And that's the Pentagon's concern that they don't believe that OMB is being honest, that by continuing to sit down this money, they risk it evaporating altogether. They're basically saying, look, the Office of Management and Budget is not taking this seriously and they're not representing it correctly when they're placing holds on this money and when they're circulating talking point on how to discuss it.

KEILAR: So when they're talking about continuing the hold, it almost seems as if this concern is going back to the White House, and the answer coming back from the president and the White House is, no, keep doing this.

MURRAY: Exactly, keep holding it. And the interesting thing is this divide is continuing today even at the Office of Management and Budget. They are insisting today that everyone was all on the same page about holding this money, and Defense Department officials are saying, no, no, we were concerned about this money and we were concerned that OMB was not taking this concern seriously.

KEILAR: Well, the proof is in the email. Sara Murray, thank you for walking us through them.

So when will the House send the impeachment articles to the Senate? I'll be asking a member of the House Intelligence Committee.

And why Australia's prime minister was heckled while visiting victims of the deadly bushfires there?



KEILAR: The holiday break is coming to an end for the U.S. Senate, and first on the agenda, Senate Majority Leader Mitch McConnell will make a statement on the floor tomorrow as details are still unsettled around the likely impeachment trial of President Donald Trump. And I say likely because the articles of impeachment still have not been handed over to the Senate by the House. So if and when that trial starts and what it will look like, we are in suspense, until senators swarm the Capitol again on Monday and members of the House show up on Tuesday.

Let's bring in Congressman Raja Krishnamoorthi. He is a member of the House Intelligence Committee, which conducted the pre-impeachment investigation. Sir, thanks for joining us.


KEILAR: All right. Let's cut to the chase here because your name is showing up on these short lists of possible floor managers that House Democrats would send over for the impeachment trial. Would you do it if asked? Have you been asked?

KRISHNAMOORTHI: I can't really comment or speculate on this process.
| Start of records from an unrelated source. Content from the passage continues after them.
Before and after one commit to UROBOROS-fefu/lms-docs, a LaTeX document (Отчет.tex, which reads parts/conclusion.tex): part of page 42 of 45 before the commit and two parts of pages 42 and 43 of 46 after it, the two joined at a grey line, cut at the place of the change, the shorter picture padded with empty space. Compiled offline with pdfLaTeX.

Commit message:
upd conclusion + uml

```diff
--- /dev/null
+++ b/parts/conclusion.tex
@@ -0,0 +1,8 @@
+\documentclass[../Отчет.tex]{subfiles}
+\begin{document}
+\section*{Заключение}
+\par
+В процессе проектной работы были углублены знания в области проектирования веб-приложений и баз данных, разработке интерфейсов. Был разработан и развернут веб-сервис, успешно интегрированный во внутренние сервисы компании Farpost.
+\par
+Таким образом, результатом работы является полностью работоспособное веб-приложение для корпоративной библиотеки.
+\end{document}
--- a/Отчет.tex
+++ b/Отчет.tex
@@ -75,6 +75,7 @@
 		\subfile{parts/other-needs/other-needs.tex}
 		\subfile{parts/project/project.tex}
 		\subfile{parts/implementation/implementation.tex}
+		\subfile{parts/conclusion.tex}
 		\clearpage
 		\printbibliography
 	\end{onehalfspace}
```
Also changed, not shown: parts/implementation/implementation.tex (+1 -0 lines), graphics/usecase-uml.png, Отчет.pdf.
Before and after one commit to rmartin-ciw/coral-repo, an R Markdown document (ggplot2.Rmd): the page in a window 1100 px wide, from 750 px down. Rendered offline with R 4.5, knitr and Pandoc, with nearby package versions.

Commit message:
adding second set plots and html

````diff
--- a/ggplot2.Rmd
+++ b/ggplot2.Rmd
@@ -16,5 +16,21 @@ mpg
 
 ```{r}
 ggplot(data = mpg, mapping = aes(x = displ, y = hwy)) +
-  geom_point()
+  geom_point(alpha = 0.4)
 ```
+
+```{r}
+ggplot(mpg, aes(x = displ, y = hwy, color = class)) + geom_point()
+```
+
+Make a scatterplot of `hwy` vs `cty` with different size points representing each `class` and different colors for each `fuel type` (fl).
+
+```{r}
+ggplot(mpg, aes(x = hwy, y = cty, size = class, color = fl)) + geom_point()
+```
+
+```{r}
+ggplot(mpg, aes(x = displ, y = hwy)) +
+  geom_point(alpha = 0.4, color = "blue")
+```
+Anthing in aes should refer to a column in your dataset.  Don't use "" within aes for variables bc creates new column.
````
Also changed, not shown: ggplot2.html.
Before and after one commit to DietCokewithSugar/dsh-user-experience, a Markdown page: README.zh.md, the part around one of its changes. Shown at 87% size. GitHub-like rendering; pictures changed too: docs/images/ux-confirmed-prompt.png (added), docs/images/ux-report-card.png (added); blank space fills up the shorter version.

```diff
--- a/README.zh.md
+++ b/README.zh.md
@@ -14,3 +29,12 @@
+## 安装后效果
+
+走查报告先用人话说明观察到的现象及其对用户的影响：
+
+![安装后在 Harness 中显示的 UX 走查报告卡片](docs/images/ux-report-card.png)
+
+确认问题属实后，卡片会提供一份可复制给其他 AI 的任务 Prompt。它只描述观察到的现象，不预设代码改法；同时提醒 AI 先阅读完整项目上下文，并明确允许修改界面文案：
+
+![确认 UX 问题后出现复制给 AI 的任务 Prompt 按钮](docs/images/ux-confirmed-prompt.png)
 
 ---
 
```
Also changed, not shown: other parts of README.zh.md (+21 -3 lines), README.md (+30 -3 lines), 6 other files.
I think that Nancy Pelosi is going to select an excellent group of people who know the facts and can present the case fully and bring credit to the House.


KEILAR: Would you consider yourself an excellent person who knows --